There's something you should know about me, in case I ever decide to respond to one of the numerous invitations I get to come and hang out at your various houses (I would have already, but I'm still working my way through the stack of free blowjob offers). And what you should know is: I don't take it well when parties end. I'm the kind of guy who notices people grabbing their coats and milling around near the entrances and immediately leaps onto a glass coffee table, rips off his pants and starts leading a one-man chorus of "Louie, Louie." I'm the kind of guy who insists that everyone wander around looking for an open bar, or, better yet, a closed Chuck E. Cheese's. The point is, I'm lonely. Which is why I've decided to keep the Independence Day fever (not to be confused with the mosquito-borne Independence Day Fever currently laying siege to the Eastern seaboard) going!

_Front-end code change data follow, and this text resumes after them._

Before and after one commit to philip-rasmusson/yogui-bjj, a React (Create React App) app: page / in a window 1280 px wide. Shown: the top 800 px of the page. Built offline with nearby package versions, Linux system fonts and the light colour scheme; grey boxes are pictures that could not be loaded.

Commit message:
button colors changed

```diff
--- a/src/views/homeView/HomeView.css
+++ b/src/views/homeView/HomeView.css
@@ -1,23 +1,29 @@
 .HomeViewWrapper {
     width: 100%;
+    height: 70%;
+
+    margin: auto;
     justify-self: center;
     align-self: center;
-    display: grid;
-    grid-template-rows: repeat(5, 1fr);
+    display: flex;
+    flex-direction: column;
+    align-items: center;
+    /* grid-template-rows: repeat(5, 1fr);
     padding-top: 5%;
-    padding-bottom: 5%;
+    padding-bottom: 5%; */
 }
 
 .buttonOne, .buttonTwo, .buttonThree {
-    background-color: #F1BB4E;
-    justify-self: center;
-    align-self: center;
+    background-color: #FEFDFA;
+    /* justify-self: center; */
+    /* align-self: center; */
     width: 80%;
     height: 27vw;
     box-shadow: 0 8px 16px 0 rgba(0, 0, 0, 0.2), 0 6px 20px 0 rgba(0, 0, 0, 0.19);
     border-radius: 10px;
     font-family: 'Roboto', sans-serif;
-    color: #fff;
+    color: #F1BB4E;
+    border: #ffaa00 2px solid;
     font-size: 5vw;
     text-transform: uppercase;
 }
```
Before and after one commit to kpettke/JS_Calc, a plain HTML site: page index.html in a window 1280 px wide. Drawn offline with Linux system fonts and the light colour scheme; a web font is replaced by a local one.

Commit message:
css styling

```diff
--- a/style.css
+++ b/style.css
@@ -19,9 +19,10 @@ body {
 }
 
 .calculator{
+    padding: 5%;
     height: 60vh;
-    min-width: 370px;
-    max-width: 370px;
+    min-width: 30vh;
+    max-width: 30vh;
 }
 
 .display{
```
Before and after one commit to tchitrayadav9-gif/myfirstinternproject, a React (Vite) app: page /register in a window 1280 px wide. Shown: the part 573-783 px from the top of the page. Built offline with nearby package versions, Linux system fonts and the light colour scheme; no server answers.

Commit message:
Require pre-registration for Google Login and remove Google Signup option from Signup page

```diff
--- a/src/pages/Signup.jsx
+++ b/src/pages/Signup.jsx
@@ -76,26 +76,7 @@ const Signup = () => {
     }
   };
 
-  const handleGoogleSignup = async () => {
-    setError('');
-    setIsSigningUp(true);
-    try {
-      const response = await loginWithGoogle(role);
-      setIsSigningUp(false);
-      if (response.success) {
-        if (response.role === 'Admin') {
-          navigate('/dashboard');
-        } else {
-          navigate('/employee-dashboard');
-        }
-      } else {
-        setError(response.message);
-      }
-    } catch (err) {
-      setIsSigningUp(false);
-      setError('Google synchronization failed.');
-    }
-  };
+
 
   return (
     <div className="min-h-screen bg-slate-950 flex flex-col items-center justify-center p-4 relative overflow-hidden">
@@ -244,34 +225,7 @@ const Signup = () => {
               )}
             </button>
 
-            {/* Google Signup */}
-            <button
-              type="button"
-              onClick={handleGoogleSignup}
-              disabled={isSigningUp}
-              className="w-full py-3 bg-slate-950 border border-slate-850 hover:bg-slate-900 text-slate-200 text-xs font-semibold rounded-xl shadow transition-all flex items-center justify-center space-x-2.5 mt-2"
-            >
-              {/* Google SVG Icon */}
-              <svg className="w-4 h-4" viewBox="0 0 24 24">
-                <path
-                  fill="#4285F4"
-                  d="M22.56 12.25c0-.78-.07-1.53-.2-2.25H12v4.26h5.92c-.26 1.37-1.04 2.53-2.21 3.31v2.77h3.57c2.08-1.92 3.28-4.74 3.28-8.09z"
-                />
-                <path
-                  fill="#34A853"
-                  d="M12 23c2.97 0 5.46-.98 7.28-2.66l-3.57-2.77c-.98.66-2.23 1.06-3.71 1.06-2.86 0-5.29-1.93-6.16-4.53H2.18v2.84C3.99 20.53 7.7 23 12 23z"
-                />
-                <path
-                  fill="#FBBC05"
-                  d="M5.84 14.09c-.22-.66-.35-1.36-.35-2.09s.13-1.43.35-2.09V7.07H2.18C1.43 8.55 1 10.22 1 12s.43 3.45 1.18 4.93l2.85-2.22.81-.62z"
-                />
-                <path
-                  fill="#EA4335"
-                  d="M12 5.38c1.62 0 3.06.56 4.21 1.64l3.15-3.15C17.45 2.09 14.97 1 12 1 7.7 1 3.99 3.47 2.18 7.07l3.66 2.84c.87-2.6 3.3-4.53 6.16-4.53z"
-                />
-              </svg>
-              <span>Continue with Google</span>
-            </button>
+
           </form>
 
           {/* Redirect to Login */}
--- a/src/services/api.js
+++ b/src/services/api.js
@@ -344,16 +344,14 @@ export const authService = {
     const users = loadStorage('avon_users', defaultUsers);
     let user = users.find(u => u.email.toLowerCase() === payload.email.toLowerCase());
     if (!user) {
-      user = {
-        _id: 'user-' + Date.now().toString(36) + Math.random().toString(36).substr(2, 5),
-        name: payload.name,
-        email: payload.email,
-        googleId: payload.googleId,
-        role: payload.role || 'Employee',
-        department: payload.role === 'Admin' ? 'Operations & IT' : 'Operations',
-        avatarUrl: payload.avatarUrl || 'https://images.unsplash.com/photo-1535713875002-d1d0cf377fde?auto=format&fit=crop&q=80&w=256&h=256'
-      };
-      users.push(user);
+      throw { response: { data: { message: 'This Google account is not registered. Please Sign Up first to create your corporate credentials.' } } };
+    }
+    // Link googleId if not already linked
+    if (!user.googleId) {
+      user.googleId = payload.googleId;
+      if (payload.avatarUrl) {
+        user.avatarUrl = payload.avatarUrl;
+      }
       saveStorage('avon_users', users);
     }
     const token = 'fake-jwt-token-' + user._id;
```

The hot dogs may be cold, the hangovers mounting, and the bloody fingers strewn across the driveway next to spent firecracker casings, but did you hear?! They found George Washington's House! According to David Muaraca, a man whose greatest accomplishment in life is likely to be this minor addition to the understanding of the accomplishments of someone else, this discovery can teach us a lot about America’s first President. For example, pottery shards discovered in the house’s basement have revealed that Washington’s father may have been violently abusive, shattering pots as fast as his mother could make them. The find has debunked some popular Washington myths—there were no cherry trees on the property, and evidence suggests that the “great blaze of Christmas Eve, 1740” was fairly small and localized. Even more disappointing, there was absolutely no evidence whatsoever to support my own “Washington was actually a young Chinese girl disguising herself so she could fight in the army in her father’s stead” theory. But on the upside—at least for us America-holics—they uncovered thousands of artifacts from Washington’s early life that may end up giving us a fuller picture of young George than we’ve ever had. A set of tiny, child-sized powdered wigs, for example, intimate that the boy may have had some idea of the greatness he was destined for. Now I’m no archaeologist—I’m more of a
When not blogging for Cracked, Michael does this.